- **DATA TO PROCESS**
▼▼▼
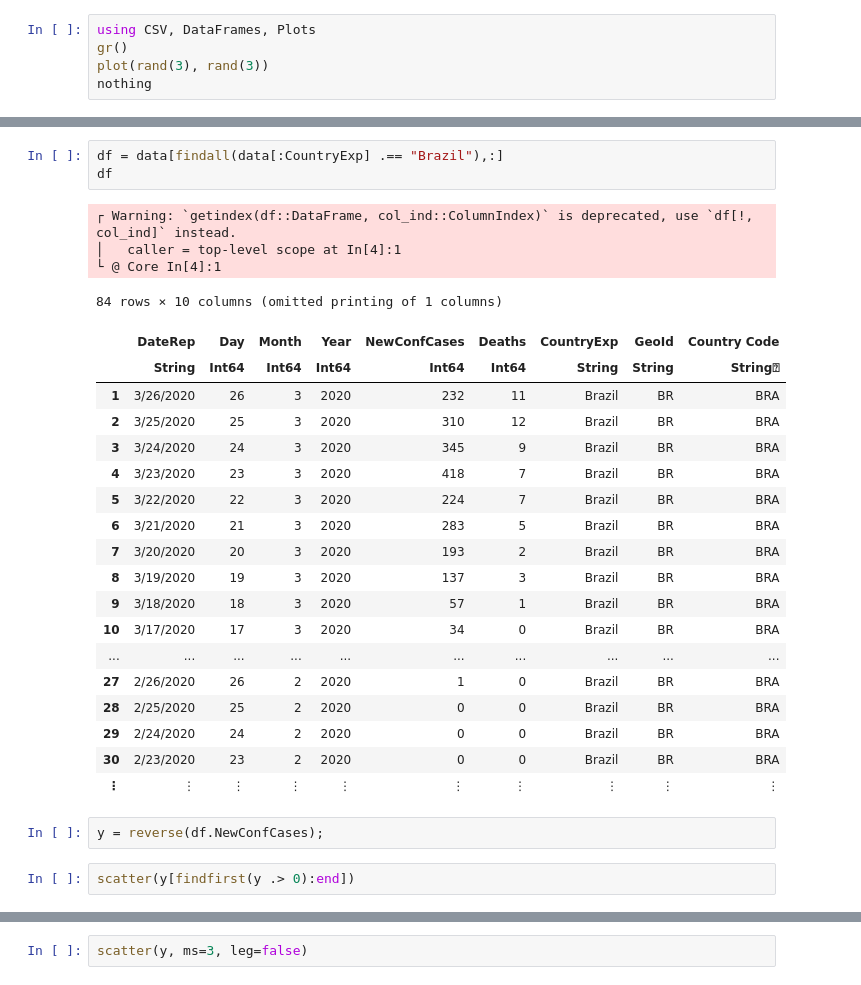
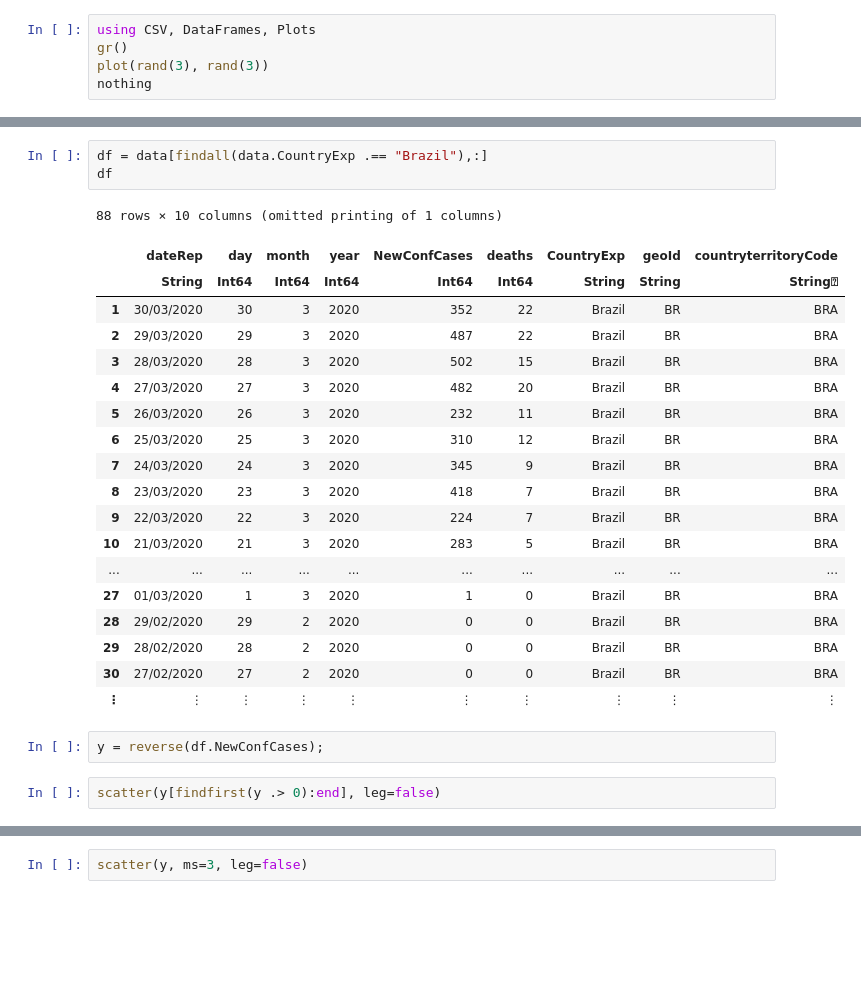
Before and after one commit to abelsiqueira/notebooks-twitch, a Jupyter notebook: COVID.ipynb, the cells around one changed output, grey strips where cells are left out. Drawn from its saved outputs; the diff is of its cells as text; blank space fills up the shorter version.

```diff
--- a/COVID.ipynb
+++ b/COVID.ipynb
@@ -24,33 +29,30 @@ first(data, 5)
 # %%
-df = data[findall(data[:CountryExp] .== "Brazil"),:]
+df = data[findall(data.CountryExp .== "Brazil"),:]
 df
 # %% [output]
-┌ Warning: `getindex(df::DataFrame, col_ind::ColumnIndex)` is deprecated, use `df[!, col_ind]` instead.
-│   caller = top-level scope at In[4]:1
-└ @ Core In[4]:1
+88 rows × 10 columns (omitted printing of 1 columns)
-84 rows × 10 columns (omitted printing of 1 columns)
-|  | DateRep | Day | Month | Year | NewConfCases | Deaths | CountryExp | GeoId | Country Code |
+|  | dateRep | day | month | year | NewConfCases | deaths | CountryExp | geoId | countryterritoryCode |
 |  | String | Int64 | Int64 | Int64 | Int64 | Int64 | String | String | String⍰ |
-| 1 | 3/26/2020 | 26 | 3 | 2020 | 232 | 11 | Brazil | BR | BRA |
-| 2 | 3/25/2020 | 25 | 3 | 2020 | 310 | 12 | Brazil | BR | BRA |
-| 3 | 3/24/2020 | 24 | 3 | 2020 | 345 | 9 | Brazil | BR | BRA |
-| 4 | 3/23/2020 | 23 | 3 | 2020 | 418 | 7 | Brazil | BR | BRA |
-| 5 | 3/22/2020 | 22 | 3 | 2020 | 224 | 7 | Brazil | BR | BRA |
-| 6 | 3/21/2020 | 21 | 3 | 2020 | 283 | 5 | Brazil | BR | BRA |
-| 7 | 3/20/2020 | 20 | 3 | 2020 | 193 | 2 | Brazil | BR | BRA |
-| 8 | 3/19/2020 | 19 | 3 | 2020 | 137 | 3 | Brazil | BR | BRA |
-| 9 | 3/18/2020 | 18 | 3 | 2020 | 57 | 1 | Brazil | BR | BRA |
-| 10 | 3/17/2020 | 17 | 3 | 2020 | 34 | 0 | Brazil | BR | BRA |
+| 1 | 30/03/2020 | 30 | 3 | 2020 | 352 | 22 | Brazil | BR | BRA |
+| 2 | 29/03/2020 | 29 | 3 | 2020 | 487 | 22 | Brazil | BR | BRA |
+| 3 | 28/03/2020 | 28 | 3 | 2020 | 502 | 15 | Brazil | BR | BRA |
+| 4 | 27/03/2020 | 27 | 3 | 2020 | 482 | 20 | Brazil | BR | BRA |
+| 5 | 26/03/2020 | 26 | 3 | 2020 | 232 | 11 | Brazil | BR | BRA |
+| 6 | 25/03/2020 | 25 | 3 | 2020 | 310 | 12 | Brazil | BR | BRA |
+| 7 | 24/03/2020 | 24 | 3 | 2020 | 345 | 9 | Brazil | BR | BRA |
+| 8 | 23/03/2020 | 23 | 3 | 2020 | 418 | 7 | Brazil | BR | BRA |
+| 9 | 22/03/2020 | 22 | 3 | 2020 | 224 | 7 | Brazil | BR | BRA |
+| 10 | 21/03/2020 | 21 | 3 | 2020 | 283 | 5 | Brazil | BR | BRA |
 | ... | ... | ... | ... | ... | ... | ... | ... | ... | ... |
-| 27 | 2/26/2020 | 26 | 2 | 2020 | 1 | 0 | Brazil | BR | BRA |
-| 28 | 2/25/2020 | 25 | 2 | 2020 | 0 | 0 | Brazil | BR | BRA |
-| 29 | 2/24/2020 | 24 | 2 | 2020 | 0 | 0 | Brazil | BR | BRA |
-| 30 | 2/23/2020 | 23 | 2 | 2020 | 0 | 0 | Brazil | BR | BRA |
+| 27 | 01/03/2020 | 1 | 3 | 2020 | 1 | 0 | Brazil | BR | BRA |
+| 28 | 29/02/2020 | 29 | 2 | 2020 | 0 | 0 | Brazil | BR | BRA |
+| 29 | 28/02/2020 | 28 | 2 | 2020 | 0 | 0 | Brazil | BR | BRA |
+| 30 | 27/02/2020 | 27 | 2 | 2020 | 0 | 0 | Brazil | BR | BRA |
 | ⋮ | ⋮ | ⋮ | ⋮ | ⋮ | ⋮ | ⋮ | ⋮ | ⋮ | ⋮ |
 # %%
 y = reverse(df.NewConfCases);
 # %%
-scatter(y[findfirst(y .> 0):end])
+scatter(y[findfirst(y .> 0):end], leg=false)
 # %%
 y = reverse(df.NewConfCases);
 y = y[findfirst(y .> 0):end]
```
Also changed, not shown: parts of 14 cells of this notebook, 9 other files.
▲▲▲
▼▼▼
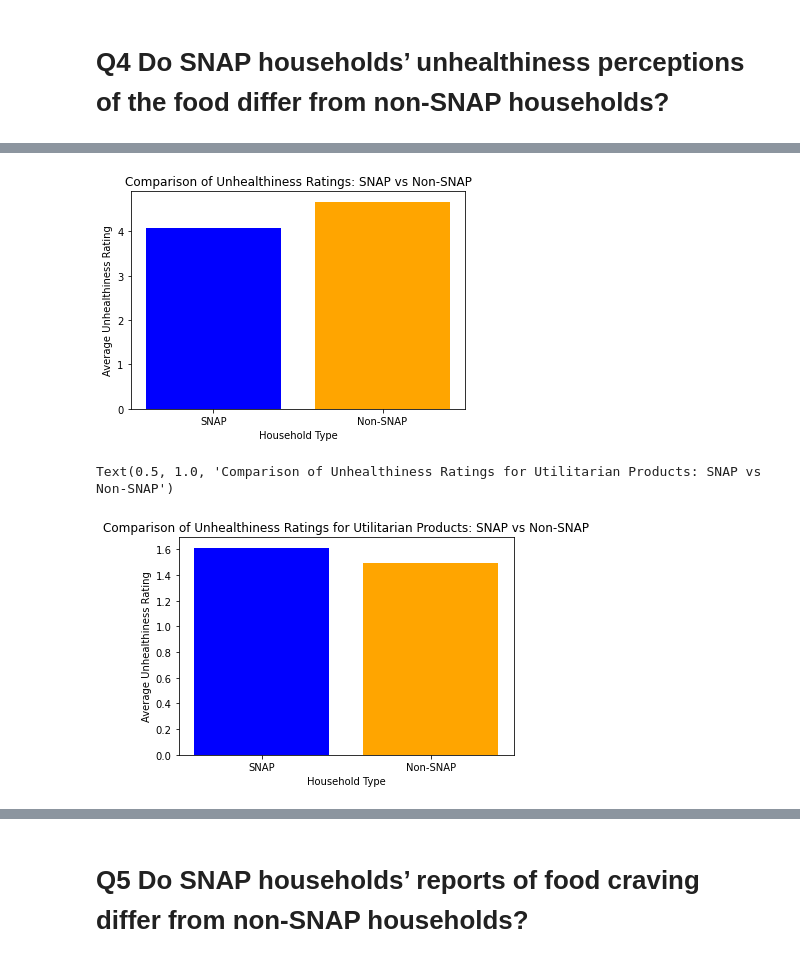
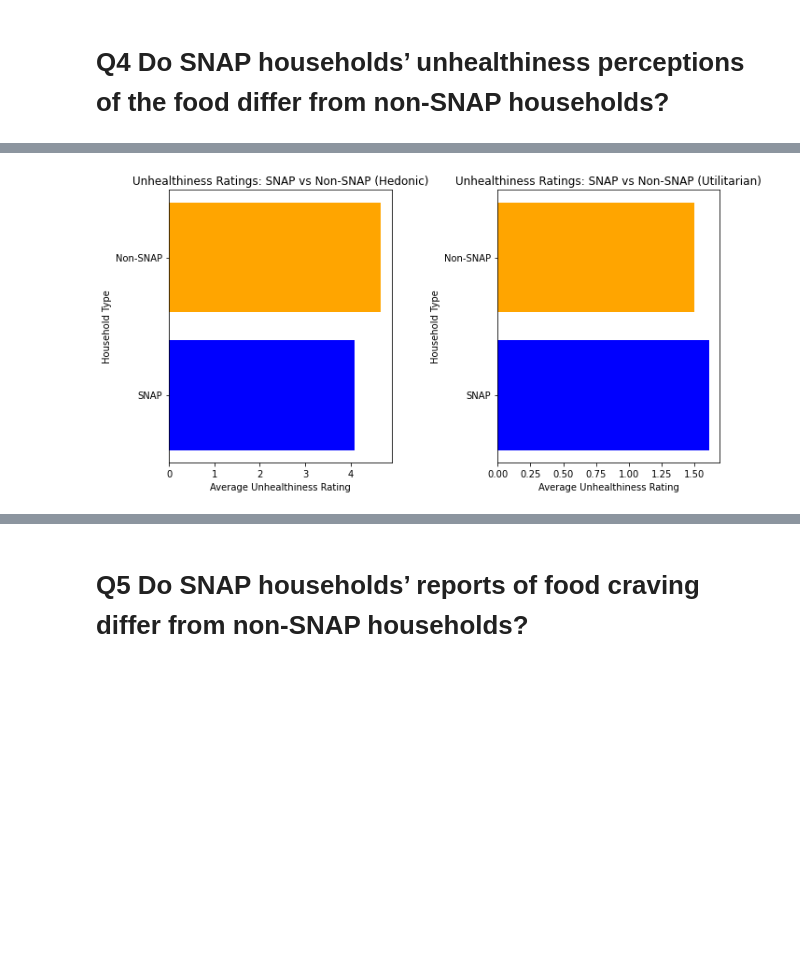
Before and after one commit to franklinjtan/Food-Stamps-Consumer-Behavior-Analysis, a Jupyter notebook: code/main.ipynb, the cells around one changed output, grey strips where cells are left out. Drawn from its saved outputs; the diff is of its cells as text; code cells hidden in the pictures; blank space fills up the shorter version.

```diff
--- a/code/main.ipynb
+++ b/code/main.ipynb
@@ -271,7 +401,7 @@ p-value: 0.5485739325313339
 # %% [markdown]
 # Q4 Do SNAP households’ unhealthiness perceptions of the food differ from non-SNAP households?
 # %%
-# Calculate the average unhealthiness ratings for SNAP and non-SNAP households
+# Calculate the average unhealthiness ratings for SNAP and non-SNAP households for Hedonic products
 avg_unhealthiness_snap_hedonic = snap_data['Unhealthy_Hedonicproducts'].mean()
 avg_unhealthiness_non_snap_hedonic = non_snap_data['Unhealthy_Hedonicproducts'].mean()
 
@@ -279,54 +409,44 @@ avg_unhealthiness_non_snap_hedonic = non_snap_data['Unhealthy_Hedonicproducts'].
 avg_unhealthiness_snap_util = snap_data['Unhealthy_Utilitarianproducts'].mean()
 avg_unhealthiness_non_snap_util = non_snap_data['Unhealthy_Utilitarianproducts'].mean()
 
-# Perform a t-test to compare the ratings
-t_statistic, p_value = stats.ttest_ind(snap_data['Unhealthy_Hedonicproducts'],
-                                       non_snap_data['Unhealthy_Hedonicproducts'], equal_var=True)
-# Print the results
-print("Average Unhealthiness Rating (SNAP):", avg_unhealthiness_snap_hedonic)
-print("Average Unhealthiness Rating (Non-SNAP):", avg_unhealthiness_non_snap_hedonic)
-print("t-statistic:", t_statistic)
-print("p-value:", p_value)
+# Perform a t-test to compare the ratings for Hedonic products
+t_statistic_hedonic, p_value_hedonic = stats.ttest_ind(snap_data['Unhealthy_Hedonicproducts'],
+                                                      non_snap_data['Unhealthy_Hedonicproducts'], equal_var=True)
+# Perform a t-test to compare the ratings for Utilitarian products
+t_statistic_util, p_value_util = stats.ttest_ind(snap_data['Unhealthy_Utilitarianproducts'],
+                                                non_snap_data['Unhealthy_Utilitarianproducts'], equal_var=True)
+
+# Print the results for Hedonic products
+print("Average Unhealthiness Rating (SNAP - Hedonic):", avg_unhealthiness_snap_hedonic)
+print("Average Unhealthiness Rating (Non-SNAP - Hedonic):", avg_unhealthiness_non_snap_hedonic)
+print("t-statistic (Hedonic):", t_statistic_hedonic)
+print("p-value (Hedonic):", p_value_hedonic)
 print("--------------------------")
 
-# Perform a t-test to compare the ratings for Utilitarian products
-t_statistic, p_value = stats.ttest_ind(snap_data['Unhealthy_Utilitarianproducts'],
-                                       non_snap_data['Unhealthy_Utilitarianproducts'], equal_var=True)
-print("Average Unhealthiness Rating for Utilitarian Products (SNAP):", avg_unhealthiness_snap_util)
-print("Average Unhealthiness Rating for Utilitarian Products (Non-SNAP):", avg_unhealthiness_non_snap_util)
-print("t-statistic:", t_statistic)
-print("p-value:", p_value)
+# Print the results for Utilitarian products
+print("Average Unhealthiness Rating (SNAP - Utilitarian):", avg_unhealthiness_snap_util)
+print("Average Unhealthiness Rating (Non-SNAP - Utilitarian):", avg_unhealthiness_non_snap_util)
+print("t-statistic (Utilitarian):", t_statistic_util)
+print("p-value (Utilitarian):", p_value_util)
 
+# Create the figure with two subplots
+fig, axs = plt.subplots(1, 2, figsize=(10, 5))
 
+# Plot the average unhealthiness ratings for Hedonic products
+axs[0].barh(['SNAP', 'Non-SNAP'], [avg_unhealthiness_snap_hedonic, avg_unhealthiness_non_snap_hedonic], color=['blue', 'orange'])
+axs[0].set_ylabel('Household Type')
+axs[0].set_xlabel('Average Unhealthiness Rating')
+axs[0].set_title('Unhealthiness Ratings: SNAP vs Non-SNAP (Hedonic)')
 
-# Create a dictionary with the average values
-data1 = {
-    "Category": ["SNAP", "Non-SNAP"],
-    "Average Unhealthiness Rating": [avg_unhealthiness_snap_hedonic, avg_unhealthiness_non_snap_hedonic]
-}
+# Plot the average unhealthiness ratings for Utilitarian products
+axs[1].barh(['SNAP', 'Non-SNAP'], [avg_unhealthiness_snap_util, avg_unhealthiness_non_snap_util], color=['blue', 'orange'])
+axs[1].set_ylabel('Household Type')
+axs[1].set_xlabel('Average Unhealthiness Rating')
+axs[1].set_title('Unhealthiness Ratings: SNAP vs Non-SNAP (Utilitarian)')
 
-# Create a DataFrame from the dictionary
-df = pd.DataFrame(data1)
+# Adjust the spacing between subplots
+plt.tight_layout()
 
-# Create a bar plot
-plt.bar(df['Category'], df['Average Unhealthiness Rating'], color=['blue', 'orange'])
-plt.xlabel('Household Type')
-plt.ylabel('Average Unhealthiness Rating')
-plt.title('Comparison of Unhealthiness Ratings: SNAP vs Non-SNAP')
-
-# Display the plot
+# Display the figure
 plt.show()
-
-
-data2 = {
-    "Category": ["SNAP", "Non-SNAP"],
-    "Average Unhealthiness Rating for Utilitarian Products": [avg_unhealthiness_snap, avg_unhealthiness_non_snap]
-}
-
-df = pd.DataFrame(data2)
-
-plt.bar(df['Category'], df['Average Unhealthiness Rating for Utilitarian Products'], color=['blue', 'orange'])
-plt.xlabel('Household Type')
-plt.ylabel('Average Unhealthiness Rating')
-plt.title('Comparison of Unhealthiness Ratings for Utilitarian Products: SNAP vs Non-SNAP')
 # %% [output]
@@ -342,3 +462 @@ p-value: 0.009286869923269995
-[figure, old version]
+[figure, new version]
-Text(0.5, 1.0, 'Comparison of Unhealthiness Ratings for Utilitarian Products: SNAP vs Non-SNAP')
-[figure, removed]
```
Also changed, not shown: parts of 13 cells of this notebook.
▲▲▲
▼▼▼
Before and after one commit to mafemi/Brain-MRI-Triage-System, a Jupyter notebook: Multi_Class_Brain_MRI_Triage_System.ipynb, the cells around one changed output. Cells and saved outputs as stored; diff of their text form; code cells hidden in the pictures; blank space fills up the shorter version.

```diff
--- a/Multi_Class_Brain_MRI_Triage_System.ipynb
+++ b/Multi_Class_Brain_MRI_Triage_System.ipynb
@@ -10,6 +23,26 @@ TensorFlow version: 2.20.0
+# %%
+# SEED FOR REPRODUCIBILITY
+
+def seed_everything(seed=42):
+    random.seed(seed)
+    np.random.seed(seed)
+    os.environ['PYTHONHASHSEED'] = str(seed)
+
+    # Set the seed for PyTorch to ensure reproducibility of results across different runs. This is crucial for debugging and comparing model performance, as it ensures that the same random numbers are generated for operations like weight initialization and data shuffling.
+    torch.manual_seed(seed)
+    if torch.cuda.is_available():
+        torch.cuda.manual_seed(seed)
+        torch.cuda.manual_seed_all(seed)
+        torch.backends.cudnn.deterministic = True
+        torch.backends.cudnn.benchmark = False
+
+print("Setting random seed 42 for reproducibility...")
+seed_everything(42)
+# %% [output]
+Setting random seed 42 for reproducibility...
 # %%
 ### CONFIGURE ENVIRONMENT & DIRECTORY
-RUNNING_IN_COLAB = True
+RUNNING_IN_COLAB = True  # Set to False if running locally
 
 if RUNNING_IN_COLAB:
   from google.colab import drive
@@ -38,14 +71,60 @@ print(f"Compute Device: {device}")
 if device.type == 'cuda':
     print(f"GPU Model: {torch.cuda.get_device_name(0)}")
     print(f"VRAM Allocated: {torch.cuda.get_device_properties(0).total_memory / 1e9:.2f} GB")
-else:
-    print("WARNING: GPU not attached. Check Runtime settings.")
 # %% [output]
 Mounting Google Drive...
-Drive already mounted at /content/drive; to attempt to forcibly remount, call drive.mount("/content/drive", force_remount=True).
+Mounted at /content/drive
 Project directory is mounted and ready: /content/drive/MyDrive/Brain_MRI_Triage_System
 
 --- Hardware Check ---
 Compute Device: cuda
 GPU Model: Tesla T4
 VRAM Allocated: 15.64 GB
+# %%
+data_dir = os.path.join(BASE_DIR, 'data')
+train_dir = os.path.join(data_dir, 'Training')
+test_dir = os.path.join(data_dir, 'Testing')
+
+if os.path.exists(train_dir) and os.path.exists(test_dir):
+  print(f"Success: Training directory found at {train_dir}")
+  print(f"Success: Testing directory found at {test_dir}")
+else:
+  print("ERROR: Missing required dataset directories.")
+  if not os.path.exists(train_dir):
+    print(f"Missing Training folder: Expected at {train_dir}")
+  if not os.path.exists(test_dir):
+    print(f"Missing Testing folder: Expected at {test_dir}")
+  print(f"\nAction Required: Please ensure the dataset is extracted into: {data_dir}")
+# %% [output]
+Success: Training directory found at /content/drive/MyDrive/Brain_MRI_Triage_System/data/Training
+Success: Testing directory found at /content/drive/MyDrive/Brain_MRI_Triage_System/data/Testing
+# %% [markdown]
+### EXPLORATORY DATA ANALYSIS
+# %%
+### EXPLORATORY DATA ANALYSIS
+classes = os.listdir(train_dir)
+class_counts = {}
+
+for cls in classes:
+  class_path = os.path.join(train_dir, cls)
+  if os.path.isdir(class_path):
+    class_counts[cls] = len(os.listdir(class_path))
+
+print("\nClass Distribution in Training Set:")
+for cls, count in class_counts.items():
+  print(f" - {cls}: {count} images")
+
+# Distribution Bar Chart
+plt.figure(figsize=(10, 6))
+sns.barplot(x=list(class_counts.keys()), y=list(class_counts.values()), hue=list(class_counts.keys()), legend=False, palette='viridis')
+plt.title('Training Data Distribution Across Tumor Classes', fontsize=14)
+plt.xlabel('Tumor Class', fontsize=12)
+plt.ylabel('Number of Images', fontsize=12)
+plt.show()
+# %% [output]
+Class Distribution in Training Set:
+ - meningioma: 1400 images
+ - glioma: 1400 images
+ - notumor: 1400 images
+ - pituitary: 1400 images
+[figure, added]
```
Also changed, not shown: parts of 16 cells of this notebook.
▲▲▲
- **WHAT YOU WILL DO**
Filter the entries down to the lines with the word "pictures" in them.

- **OUTPUT OF THE EXERCISE**
Before and after one commit to franklinjtan/Food-Stamps-Consumer-Behavior-Analysis, a Jupyter notebook: code/main.ipynb, the cells around one changed output, grey strips where cells are left out. Drawn from its saved outputs; the diff is of its cells as text; code cells hidden in the pictures; blank space fills up the shorter version.
Before and after one commit to mafemi/Brain-MRI-Triage-System, a Jupyter notebook: Multi_Class_Brain_MRI_Triage_System.ipynb, the cells around one changed output. Cells and saved outputs as stored; diff of their text form; code cells hidden in the pictures; blank space fills up the shorter version.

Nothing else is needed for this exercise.